## TASK DESCRIPTION
Given the listing that follows, report all lines in which the string "ipynb" occurs.
========
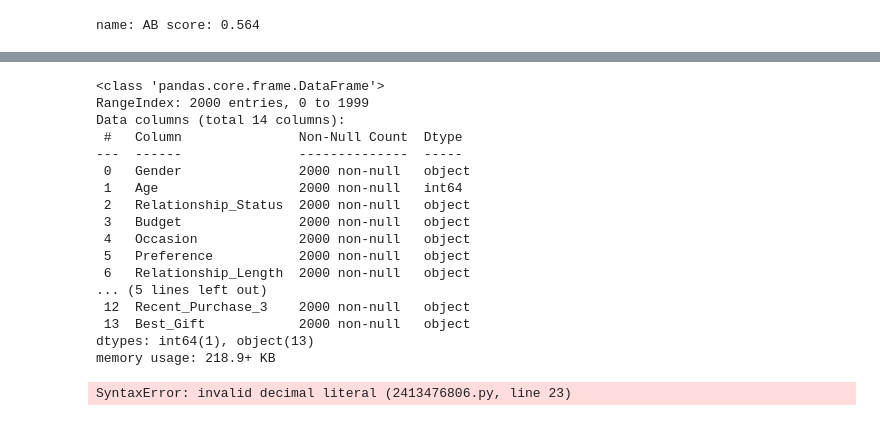
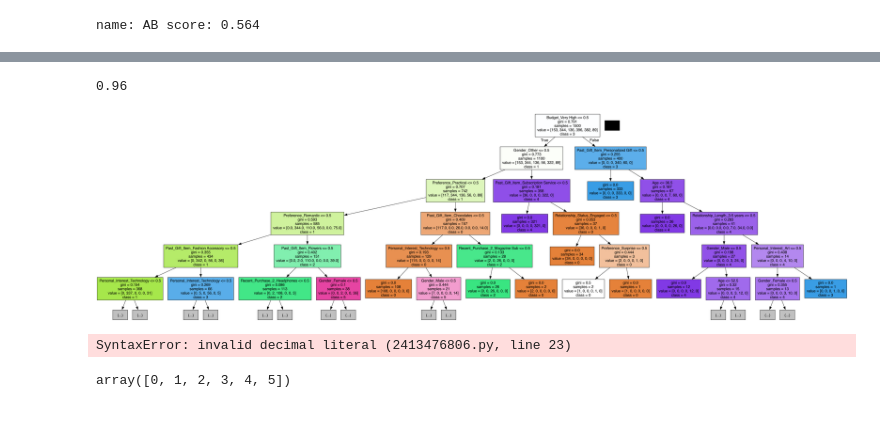
Before and after one commit to roddarakesh/proj_2, a Jupyter notebook: gift_picker.ipynb, the cells around one changed output, grey strips where cells are left out. Saved outputs shown, nothing was run; the diff lists cells and outputs as text; code cells hidden in the pictures.

Commit message:
added dot graphs

```diff
--- a/gift_picker.ipynb
+++ b/gift_picker.ipynb
@@ -165,23 +147,27 @@ print(X.head(1))
-# %%
-df.info()
-# %% [output]
-<class 'pandas.core.frame.DataFrame'>
-RangeIndex: 2000 entries, 0 to 1999
-Data columns (total 14 columns):
- #   Column               Non-Null Count  Dtype
----  ------               --------------  -----
- 0   Gender               2000 non-null   object
- 1   Age                  2000 non-null   int64
- 2   Relationship_Status  2000 non-null   object
- 3   Budget               2000 non-null   object
- 4   Occasion             2000 non-null   object
- 5   Preference           2000 non-null   object
- 6   Relationship_Length  2000 non-null   object
-... (5 lines left out)
- 12  Recent_Purchase_3    2000 non-null   object
- 13  Best_Gift            2000 non-null   object
-dtypes: int64(1), object(13)
-memory usage: 218.9+ KB
+# %%
+model = DecisionTreeClassifier()
+X_train, X_test, y_train, y_test = train_test_split(X,y)
+model.fit(X_train, y_train)
+y_test_predict = model.predict(X_test)
+print(accuracy_score(y_test, y_test_predict))
+# %% [output]
+0.96
+# %%
+dot_data = export_graphviz(model,
+                                out_file=None,
+                                feature_names=X.columns,
+                                class_names=["0", "1", "2", "3", "4", "5"],
+                                filled=True,
+                                max_depth=5
+                               )
+
+graph = pydotplus.graph_from_dot_data(dot_data)
+
+graph.write_pdf("gift_picker_decision.pdf")
+
+Image(graph.create_png())
+# %% [output]
+[figure, added]
 # %%
 // DOT graph [Rakesh]
 // Correlation graph [Rakesh]
@@ -212,3 +195,8 @@ TODO::
 Check deliverables of a project.
 # %% [output]
 SyntaxError: invalid decimal literal (2413476806.py, line 23)
+# %%
+import numpy as np
+np.unique(y)
+# %% [output]
+array([0, 1, 2, 3, 4, 5])
```
Also changed, not shown: parts of 3 cells of this notebook, 1 other file.
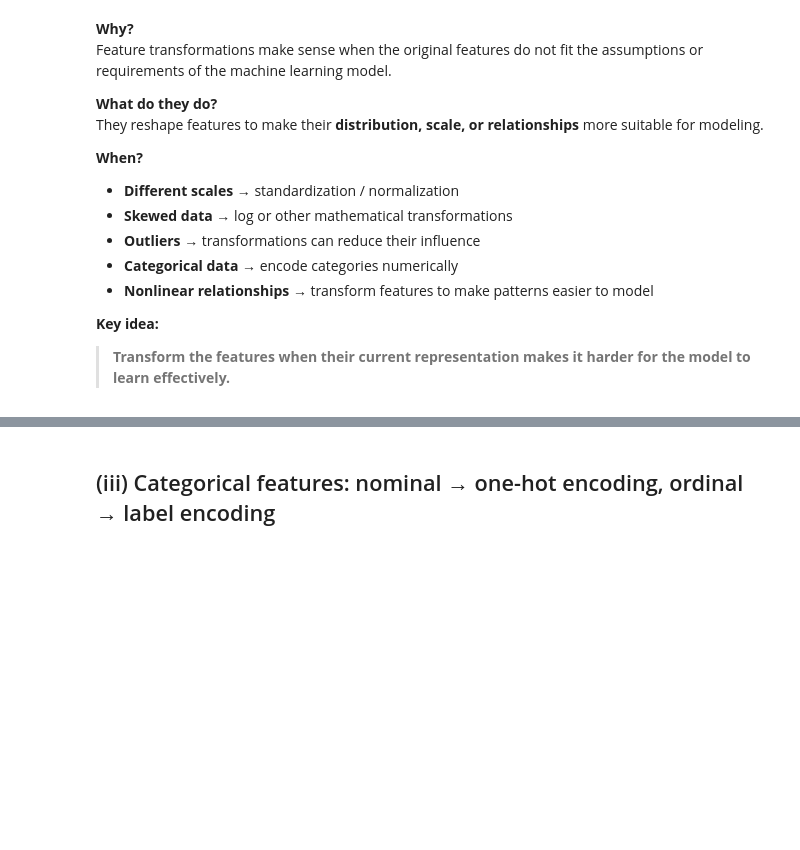
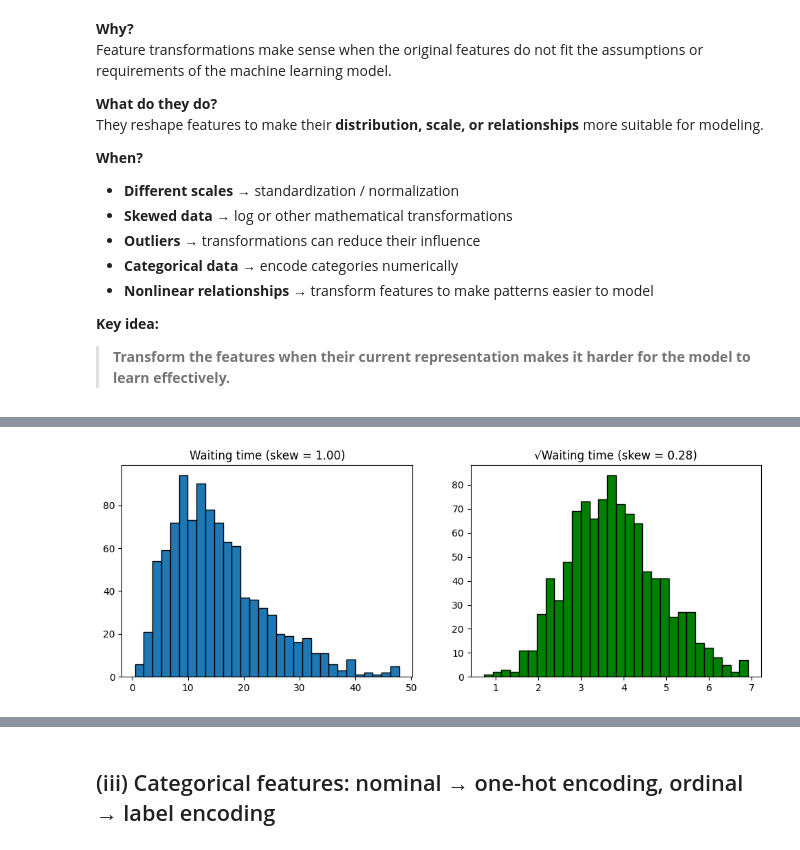
Before and after one commit to noraberinger/FeatureEngineering_HS2026, a Jupyter notebook: 02_Feature_Transformation.ipynb, the cells around one changed output, grey strips where cells are left out. Cells and saved outputs as stored; diff of their text form; code cells hidden in the pictures; blank space fills up the shorter version.

```diff
--- a/02_Feature_Transformation.ipynb
+++ b/02_Feature_Transformation.ipynb
@@ -56,0 +102,17 @@ They reshape features to make their **distribution, scale, or relationships** mo
+# %%
+# Moderately right skewed data, e.g. waiting time in minutes
+np.random.seed(42)
+wait = np.random.gamma(shape=3, scale=5, size=1000)
+
+# Square root transform pulls in the long right tail
+sqrt_wait = np.sqrt(wait)
+
+# Before and after, skewness in the title (0 = symmetric)
+fig, axes = plt.subplots(1, 2, figsize=(12, 4))
+axes[0].hist(wait, bins=30, edgecolor='black')
+axes[0].set_title(f'Waiting time (skew = {pd.Series(wait).skew():.2f})')
+axes[1].hist(sqrt_wait, bins=30, edgecolor='black', color='green')
+axes[1].set_title(f'√Waiting time (skew = {pd.Series(sqrt_wait).skew():.2f})')
+plt.show()
+# %% [output]
+[figure, added]
```
Also changed, not shown: parts of 6 cells of this notebook.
========
## SOLUTION FOR THIS EXERCISE
Before and after one commit to roddarakesh/proj_2, a Jupyter notebook: gift_picker.ipynb, the cells around one changed output, grey strips where cells are left out. Saved outputs shown, nothing was run; the diff lists cells and outputs as text; code cells hidden in the pictures.
--- a/gift_picker.ipynb
+++ b/gift_picker.ipynb
Before and after one commit to noraberinger/FeatureEngineering_HS2026, a Jupyter notebook: 02_Feature_Transformation.ipynb, the cells around one changed output, grey strips where cells are left out. Cells and saved outputs as stored; diff of their text form; code cells hidden in the pictures; blank space fills up the shorter version.
--- a/02_Feature_Transformation.ipynb
+++ b/02_Feature_Transformation.ipynb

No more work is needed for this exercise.